__DESCRIPTION OF THE TASK__. Search the data for lines holding the word "fácil". State how many there are, and nothing else.

__Saved entries__.
= = = = = = =
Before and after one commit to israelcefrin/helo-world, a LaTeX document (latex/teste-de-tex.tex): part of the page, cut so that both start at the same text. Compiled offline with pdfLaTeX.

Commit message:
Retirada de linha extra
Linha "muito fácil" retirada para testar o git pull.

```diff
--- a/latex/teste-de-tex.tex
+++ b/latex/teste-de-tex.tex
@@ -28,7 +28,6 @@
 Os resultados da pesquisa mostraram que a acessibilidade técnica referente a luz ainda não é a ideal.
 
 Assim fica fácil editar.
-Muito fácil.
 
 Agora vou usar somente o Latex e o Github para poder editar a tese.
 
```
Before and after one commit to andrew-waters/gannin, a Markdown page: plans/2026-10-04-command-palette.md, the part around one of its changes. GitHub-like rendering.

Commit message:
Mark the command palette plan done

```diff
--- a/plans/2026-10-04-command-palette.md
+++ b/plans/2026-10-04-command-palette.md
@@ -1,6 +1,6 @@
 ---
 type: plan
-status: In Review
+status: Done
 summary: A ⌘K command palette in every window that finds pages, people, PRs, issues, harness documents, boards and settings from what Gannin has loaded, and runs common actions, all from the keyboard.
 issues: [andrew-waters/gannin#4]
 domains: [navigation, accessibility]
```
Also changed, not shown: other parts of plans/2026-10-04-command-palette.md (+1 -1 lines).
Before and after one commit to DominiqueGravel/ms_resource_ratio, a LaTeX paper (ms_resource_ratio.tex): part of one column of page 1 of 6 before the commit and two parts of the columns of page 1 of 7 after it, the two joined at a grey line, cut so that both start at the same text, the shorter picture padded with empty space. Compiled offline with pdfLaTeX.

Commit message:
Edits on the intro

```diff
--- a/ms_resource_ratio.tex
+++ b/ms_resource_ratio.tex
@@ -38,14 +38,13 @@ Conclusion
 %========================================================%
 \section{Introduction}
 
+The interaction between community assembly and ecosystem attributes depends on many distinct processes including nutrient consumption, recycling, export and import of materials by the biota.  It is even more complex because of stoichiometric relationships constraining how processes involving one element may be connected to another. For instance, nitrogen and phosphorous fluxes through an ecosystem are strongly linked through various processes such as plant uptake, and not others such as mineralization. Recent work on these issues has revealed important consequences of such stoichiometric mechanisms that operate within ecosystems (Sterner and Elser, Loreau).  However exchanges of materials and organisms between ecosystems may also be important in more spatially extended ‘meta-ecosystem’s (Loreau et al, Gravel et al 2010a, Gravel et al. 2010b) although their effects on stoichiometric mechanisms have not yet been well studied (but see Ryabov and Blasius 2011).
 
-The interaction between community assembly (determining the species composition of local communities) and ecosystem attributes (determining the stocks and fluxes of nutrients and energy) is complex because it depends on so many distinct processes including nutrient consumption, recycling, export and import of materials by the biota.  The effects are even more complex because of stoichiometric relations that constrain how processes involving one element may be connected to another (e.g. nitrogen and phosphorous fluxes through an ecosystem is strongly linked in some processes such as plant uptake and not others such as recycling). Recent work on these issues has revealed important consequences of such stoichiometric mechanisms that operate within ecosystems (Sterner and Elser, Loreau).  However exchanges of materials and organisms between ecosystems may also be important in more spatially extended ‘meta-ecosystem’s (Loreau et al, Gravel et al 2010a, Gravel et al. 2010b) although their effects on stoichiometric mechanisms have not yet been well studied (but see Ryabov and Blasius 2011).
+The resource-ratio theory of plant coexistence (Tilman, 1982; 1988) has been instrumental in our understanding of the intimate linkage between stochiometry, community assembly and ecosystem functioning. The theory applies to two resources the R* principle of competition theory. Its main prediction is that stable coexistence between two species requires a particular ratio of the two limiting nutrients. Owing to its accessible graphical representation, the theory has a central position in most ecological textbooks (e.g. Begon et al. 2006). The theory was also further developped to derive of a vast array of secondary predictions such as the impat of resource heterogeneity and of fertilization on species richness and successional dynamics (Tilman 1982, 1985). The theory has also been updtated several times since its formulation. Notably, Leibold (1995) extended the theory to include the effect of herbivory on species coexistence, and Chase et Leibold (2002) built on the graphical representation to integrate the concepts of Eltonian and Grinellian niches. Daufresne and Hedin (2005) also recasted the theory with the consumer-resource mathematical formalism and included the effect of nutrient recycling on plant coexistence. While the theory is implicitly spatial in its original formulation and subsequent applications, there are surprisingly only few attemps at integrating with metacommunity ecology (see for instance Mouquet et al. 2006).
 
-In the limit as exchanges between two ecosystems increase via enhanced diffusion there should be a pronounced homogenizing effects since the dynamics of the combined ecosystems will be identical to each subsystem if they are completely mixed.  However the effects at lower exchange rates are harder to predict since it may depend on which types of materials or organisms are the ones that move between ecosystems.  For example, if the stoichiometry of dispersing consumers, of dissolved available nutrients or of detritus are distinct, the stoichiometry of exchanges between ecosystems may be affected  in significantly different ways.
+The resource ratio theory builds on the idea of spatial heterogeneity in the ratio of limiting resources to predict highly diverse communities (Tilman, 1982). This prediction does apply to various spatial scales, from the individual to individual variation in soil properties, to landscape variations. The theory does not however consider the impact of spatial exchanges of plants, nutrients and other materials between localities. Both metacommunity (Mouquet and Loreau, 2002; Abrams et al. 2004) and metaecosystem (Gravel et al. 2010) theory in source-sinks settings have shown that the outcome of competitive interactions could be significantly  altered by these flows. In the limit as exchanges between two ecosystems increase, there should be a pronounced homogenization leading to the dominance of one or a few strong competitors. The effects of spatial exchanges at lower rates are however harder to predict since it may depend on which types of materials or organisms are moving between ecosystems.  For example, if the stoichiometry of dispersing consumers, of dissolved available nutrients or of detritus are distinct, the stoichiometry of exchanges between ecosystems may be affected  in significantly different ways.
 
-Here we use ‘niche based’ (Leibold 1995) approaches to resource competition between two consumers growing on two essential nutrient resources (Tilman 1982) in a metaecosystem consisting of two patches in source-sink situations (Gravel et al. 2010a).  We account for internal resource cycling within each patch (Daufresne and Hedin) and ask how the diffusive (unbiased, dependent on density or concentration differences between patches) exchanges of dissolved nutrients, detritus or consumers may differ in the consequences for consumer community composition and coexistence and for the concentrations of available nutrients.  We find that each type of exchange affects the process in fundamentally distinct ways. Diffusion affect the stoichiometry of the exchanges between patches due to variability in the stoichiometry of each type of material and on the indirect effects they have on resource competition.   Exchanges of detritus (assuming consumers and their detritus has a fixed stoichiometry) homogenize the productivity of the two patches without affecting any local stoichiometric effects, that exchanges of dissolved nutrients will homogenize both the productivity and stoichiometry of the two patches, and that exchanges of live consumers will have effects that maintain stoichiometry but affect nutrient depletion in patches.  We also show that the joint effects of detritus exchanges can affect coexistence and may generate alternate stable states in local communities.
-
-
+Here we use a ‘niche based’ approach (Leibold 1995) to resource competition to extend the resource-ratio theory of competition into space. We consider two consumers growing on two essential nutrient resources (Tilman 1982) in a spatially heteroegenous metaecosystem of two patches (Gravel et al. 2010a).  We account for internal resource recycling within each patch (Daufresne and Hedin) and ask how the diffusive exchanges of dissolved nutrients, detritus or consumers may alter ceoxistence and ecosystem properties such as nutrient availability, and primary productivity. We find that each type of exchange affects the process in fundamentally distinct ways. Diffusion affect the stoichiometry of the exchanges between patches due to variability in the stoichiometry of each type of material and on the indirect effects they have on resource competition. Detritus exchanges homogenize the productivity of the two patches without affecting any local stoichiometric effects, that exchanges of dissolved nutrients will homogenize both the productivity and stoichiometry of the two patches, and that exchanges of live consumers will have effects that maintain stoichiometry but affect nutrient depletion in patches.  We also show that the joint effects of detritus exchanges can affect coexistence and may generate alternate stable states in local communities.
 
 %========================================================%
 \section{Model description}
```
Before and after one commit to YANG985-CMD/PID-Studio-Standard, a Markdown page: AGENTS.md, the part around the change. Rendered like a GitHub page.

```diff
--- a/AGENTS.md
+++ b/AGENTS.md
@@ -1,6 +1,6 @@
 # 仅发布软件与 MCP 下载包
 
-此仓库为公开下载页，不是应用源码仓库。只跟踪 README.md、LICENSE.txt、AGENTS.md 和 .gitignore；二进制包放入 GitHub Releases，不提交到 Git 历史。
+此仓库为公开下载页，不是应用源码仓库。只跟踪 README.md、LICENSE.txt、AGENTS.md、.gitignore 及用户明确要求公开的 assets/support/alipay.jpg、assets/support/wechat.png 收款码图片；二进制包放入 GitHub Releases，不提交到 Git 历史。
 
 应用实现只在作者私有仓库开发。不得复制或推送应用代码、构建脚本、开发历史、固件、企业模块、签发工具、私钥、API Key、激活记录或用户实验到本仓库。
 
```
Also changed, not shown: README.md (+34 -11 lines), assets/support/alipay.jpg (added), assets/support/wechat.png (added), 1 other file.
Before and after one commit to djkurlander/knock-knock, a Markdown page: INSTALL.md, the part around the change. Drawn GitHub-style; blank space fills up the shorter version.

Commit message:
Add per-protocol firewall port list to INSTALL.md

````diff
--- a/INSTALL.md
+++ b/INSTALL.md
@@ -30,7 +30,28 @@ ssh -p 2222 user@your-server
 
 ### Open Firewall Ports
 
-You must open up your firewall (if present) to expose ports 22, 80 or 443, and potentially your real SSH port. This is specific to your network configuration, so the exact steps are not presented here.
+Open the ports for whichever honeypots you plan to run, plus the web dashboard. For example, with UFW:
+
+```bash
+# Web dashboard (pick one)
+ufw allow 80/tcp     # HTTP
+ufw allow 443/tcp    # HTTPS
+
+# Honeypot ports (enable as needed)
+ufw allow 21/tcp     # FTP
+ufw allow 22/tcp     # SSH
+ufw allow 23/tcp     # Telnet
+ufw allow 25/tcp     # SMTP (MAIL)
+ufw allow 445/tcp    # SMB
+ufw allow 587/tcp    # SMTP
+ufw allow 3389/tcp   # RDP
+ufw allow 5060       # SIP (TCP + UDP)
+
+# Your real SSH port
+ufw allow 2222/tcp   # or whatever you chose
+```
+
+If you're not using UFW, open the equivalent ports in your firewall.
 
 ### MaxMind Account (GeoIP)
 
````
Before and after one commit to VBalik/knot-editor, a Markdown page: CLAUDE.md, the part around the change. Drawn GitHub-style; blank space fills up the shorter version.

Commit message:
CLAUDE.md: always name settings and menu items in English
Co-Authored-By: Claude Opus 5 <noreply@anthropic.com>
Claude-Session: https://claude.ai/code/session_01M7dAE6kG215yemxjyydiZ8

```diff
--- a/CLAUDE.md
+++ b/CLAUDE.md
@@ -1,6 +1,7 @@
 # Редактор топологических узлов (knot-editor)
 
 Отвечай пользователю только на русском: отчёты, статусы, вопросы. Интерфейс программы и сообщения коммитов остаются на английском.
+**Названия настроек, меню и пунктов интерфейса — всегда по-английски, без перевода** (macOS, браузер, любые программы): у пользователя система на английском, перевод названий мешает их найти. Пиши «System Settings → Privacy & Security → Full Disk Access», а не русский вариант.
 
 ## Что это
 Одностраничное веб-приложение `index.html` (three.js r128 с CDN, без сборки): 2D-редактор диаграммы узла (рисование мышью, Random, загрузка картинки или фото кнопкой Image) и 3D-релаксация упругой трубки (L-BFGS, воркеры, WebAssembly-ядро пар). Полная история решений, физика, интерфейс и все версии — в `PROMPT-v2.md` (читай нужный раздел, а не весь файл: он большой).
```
= = = = = = =
__SOLUTION__. 3